◆ **Task to carry out**
Verbatim copy without pictures. Please print every entry as it stands.
━━━━━━
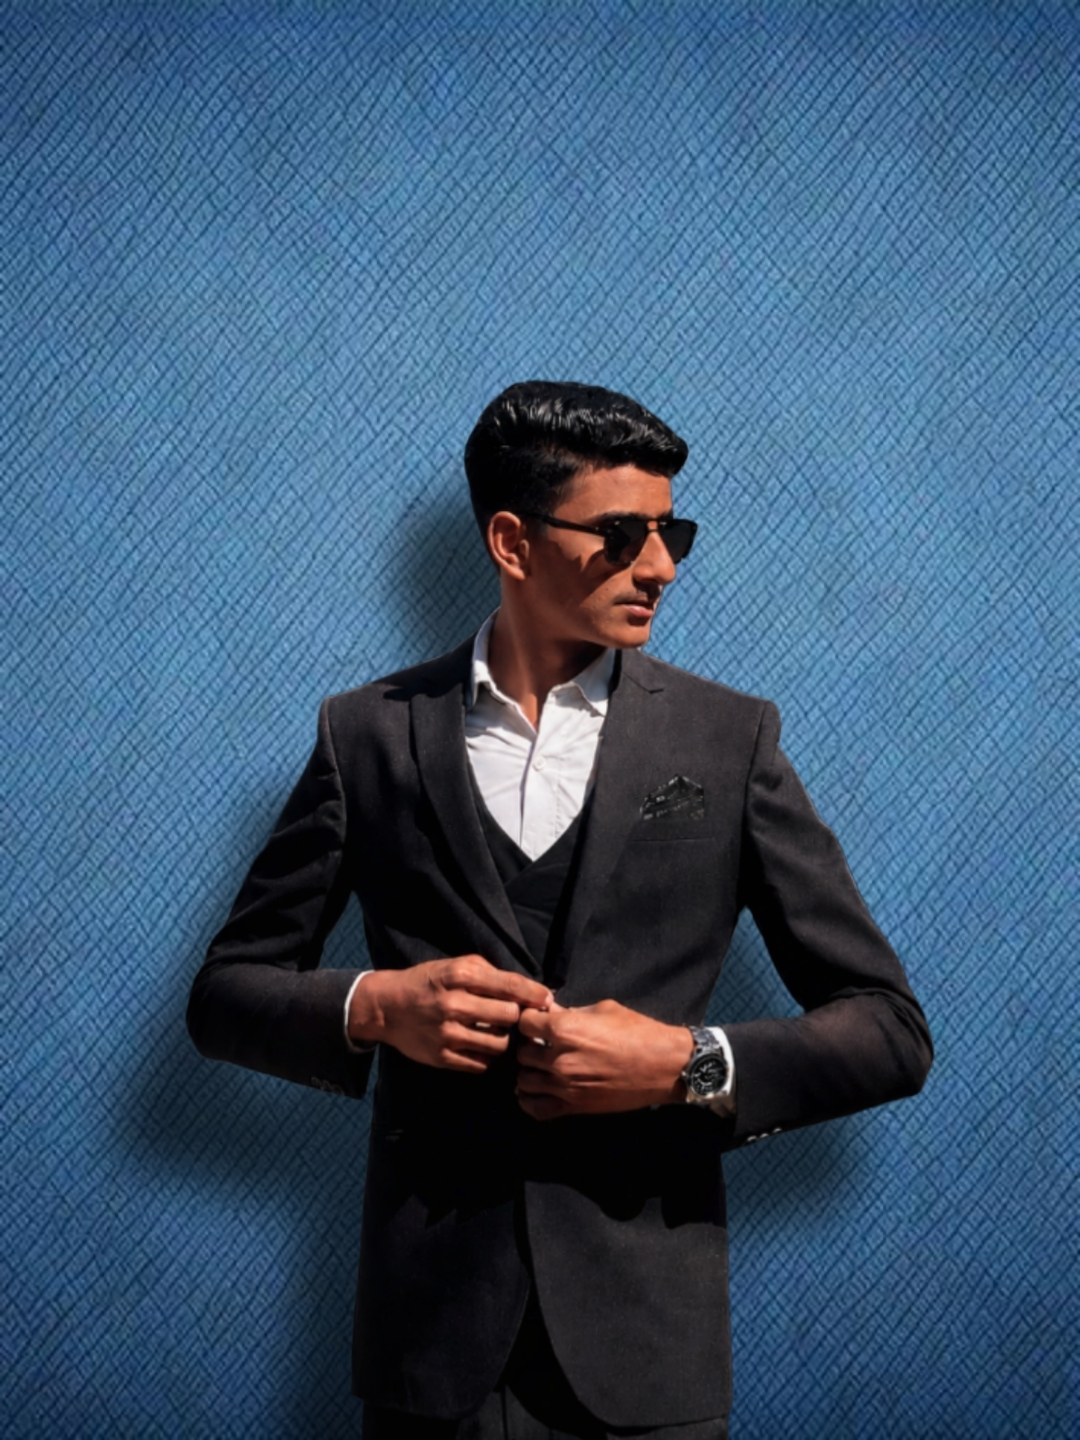
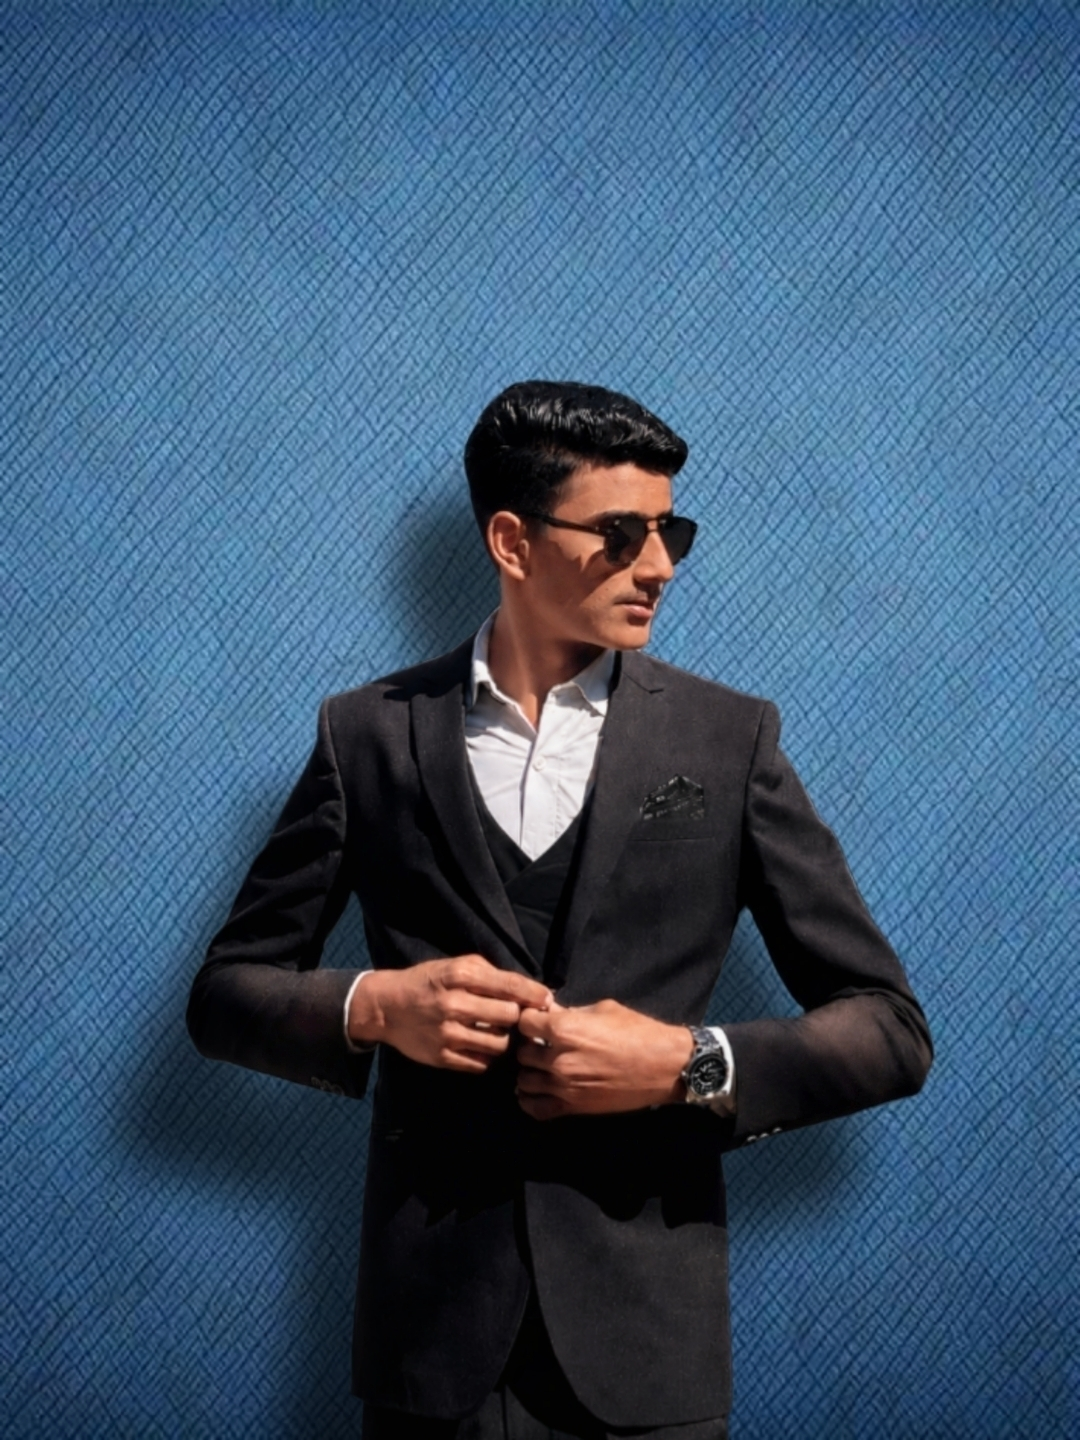
Update hero image and desktop crop

diff --git a/app/page.tsx b/app/page.tsx
@@ -174,7 +174,7 @@ export default function Home() {
         className="relative min-h-[112vh] overflow-hidden bg-[#050816]"
       >
         <div
-          className="absolute inset-0 origin-center bg-cover bg-center"
+          className="absolute inset-0 origin-center bg-cover bg-[center_35%]"
           style={{
             ...heroImageStyle,
             backgroundImage:
@@ -430,28 +430,26 @@ export default function Home() {
       {/* JOURNAL */}
       <section className="border-t border-white/10 bg-[#070b1c]">
         <div className="mx-auto max-w-7xl px-5 py-24 sm:px-6 sm:py-32">
-          <div className="flex flex-col gap-8 rounded-3xl border border-white/10 bg-[#080d20] p-8 sm:p-10 lg:flex-row lg:items-end lg:justify-between">
-            <div>
-              <p className="text-xs uppercase tracking-[0.3em] text-cyan-400 sm:text-sm">
-                05 / Journal
-              </p>
+          <div
+            className="group cursor-pointer rounded-3xl border border-white/10 bg-[#080d20] p-8 transition hover:border-cyan-400/40 sm:p-10"
+            onClick={() => window.location.href="/journal"}
+          >
+            <p className="text-xs uppercase tracking-[0.3em] text-cyan-400 sm:text-sm">
+              05 / Journal
+            </p>
 
-              <h2 className="mt-5 text-4xl font-semibold tracking-tight sm:text-5xl">
-                Learning in public.
-              </h2>
+            <h2 className="mt-5 text-4xl font-semibold tracking-tight sm:text-5xl">
+              Learning in public.
+            </h2>
 
-              <p className="mt-5 max-w-2xl text-lg leading-8 text-slate-400">
-                A place for notes, experiments, observations and the progress
-                behind the work.
-              </p>
-            </div>
+            <p className="mt-5 max-w-2xl text-lg leading-8 text-slate-400">
+              A place for notes, experiments, observations and the progress
+              behind the work.
+            </p>
 
-            <button
-              onClick={() => window.location.href="/journal"}
-              className="w-fit rounded-full border border-white/20 px-6 py-3 text-sm font-semibold text-white transition hover:border-cyan-400 hover:text-cyan-300"
-            >
+            <div className="mt-8 text-sm font-semibold text-cyan-400 transition group-hover:translate-x-1">
               Open Journal →
-            </button>
+            </div>
           </div>
         </div>
       </section>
━━━━━━
◆ **Expected answer**
Update hero image and desktop crop

diff --git a/app/page.tsx b/app/page.tsx
@@ -174,7 +174,7 @@ export default function Home() {
         className="relative min-h-[112vh] overflow-hidden bg-[#050816]"
       >
         <div
-          className="absolute inset-0 origin-center bg-cover bg-center"
+          className="absolute inset-0 origin-center bg-cover bg-[center_35%]"
           style={{
             ...heroImageStyle,
             backgroundImage:
@@ -430,28 +430,26 @@ export default function Home() {
       {/* JOURNAL */}
       <section className="border-t border-white/10 bg-[#070b1c]">
         <div className="mx-auto max-w-7xl px-5 py-24 sm:px-6 sm:py-32">
-          <div className="flex flex-col gap-8 rounded-3xl border border-white/10 bg-[#080d20] p-8 sm:p-10 lg:flex-row lg:items-end lg:justify-between">
-            <div>
-              <p className="text-xs uppercase tracking-[0.3em] text-cyan-400 sm:text-sm">
-                05 / Journal
-              </p>
+          <div
+            className="group cursor-pointer rounded-3xl border border-white/10 bg-[#080d20] p-8 transition hover:border-cyan-400/40 sm:p-10"
+            onClick={() => window.location.href="/journal"}
+          >
+            <p className="text-xs uppercase tracking-[0.3em] text-cyan-400 sm:text-sm">
+              05 / Journal
+            </p>
 
-              <h2 className="mt-5 text-4xl font-semibold tracking-tight sm:text-5xl">
-                Learning in public.
-              </h2>
+            <h2 className="mt-5 text-4xl font-semibold tracking-tight sm:text-5xl">
+              Learning in public.
+            </h2>
 
-              <p className="mt-5 max-w-2xl text-lg leading-8 text-slate-400">
-                A place for notes, experiments, observations and the progress
-                behind the work.
-              </p>
-            </div>
+            <p className="mt-5 max-w-2xl text-lg leading-8 text-slate-400">
+              A place for notes, experiments, observations and the progress
+              behind the work.
+            </p>
 
-            <button
-              onClick={() => window.location.href="/journal"}
-              className="w-fit rounded-full border border-white/20 px-6 py-3 text-sm font-semibold text-white transition hover:border-cyan-400 hover:text-cyan-300"
-            >
+            <div className="mt-8 text-sm font-semibold text-cyan-400 transition group-hover:translate-x-1">
               Open Journal →
-            </button>
+            </div>
           </div>
         </div>
       </section>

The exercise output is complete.